In the June 30 negotiations among European Union leaders about who will hold the top posts in the EU, Bulgaria turned down the position of EU foreign policy chief, Prime Minister Boiko Borissov told reporters.
“What is more important to us – a commissioner with a real portfolio, or a senior European negotiator,” Borissov said on July 1, according to a report by Bulgarian National Radio.
On June 30, the European Council failed to come up with an agreement on who will hold the bloc’s top posts. Talks resumed on the morning of July 1, again with no result, and now reportedly are to continue on July 2.
Media reports said that the name of Mariya Gabriel, currently Bulgaria’s European Commissioner and holder of the digital society portfolio, had been mooted as the next EU foreign policy chief.
Borissov also rejected claims that Bulgaria’s Kristalina Georgieva, twice a European Commissioner and a senior World Bank official, was being tipped to be the next President of the European Council.
With the lack of agreement in negotiations, there was no way this would happen, he said.
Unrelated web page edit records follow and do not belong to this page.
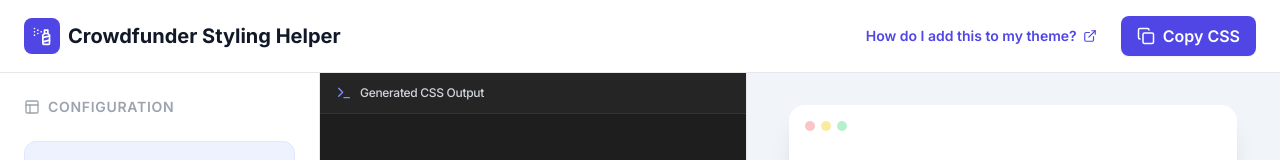
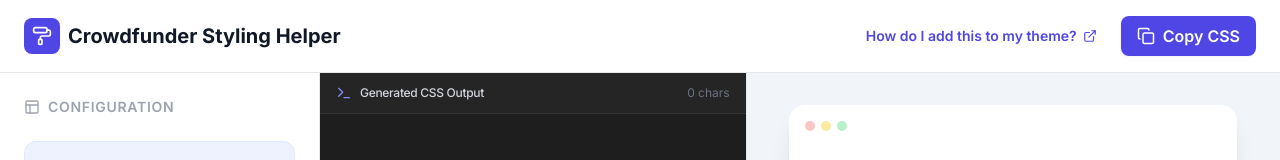
Before and after one commit to JulianSchnehage/crowdfunder-css, a React (Vite) app: page / in a window 1280 px wide. Shown: the top 160 px of the page. Built offline with nearby package versions, Linux system fonts and the light colour scheme.

Commit message:
Icon changes and message for character limit warning

```diff
--- a/App.tsx
+++ b/App.tsx
@@ -14,7 +14,7 @@
   sortableKeyboardCoordinates,
   verticalListSortingStrategy,
 } from '@dnd-kit/sortable';
-import { Copy, Check, SprayCan, Layout, ExternalLink } from 'lucide-react';
+import { Copy, Check, PaintRoller , Layout, ExternalLink } from 'lucide-react';
 import { WidgetSettings, ElementStyle, SettingKey } from './types';
 import { INITIAL_SETTINGS } from './constants';
 import SettingsPanel from './components/SettingsPanel';
@@ -40,17 +40,14 @@
 
   const handleDragEnd = (event: DragEndEvent) => {
     const { active, over } = event;
-    console.log('Drag ended:', { active: active.id, over: over?.id });
     if (over && active.id !== over.id) {
       const oldIndex = elementIds.indexOf(active.id as SettingKey);
       const newIndex = elementIds.indexOf(over.id as SettingKey);
       const newOrderIds = arrayMove(elementIds, oldIndex, newIndex);
-      console.log('Moving from', oldIndex, 'to', newIndex, 'newOrder:', newOrderIds);
       const updatedSettings = { ...settings };
       newOrderIds.forEach((id, index) => {
         updatedSettings[id as SettingKey] = { ...updatedSettings[id as SettingKey], order: index };
       });
-      console.log('Updated settings:', updatedSettings);
       setSettings(updatedSettings);
     }
   };
@@ -71,11 +68,7 @@
     };
 
     const hasAnyChange = (Object.keys(settings) as SettingKey[]).some(checkChange);
-    console.log('hasAnyChange:', hasAnyChange);
-    if (!hasAnyChange) {
-      console.log('No changes detected, returning empty CSS');
-      return "";
-    }
+    if (!hasAnyChange) return "";
 
     let css = "";
     const shortHex = (h: string) => h && h.length === 7 && h[1] === h[2] && h[3] === h[4] && h[5] === h[6] ? `#${h[1]}${h[3]}${h[5]}` : h;
@@ -85,7 +78,6 @@
     const anyOrderChanged = (Object.keys(settings) as SettingKey[])
       .filter(k => k !== 'container' && k !== 'meterBar')
       .some(k => settings[k].order !== INITIAL_SETTINGS[k].order);
-    console.log('anyOrderChanged:', anyOrderChanged);
 
     (Object.entries(settings) as [SettingKey, ElementStyle][]).forEach(([key, style]) => {
       const initial = INITIAL_SETTINGS[key];
@@ -157,7 +149,7 @@
     <div className="min-h-screen flex flex-col">
       <header className="bg-white border-b px-6 py-4 flex items-center justify-between sticky top-0 z-50">
         <div className="flex items-center gap-2">
-          <div className="p-2 bg-indigo-600 rounded-lg"><SprayCan className="text-white w-5 h-5" /></div>
+          <div className="p-2 bg-indigo-600 rounded-lg"><PaintRoller className="text-white w-5 h-5" /></div>
           <h1 className="text-xl font-bold text-gray-900">Crowdfunder Styling Helper</h1>
         </div>
 
--- a/components/CodeDisplay.tsx
+++ b/components/CodeDisplay.tsx
@@ -1,18 +1,35 @@
 
 import React from 'react';
-import { Terminal } from 'lucide-react';
+import { Terminal, AlertCircle } from 'lucide-react';
 
 interface CodeDisplayProps {
   css: string;
 }
 
 const CodeDisplay: React.FC<CodeDisplayProps> = ({ css }) => {
+  const characterCount = css.length;
+  const exceedsLimit = characterCount > 500;
+
   return (
     <div className="flex flex-col h-full bg-[#1e1e1e] text-gray-300">
       <div className="flex items-center gap-2 px-4 py-3 bg-[#252526] border-b border-[#333]">
         <Terminal size={16} className="text-indigo-400" />
         <span className="text-xs font-medium tracking-tight">Generated CSS Output</span>
+        <span className="ml-auto text-xs text-gray-500">{characterCount} chars</span>
       </div>
+      {exceedsLimit && (
+        <div className="bg-amber-900/30 border-b border-amber-700 px-4 py-3 flex gap-3">
+          <AlertCircle size={16} className="text-amber-400 flex-shrink-0 mt-0.5" />
+          <div className="text-xs text-amber-200 leading-relaxed">
+            <p className="font-semibold mb-1">Character Limit Warning</p>
+            <p>Your CSS exceeds Shopify's custom CSS character limit (500 chars). To use this CSS:</p>
+            <ul className="list-disc list-inside mt-1 space-y-0.5">
+              <li>Add it to a custom Liquid element on your page</li>
+              <li>Add it directly to your theme's CSS file</li>
+            </ul>
+          </div>
+        </div>
+      )}
       <div className="flex-1 overflow-auto p-4 code-font text-sm leading-relaxed">
         <pre className="whitespace-pre-wrap">
           {css.split('\n').filter(line => line.trim() !== '').map((line, i) => {
```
Borissov, who had said that he stood firmly behind the candidacy of Manfred Weber as the European People’s Party candidate to be President of the European, hinted after talks with centre-left candidate Frans Timmermans that he could reconsider his position.
Some media reports on July 1, quoting diplomatic sources, said that Timmermans could become President of the European Commission, while Weber would be handed the post of European Parliament President.
Negotiations on the posts are complicated not only by the respective demands of the different leaders of EU governments, but also by the EU’s principle that in sharing out the top posts in the bloc, there should be balance of gender, geographical and political factors.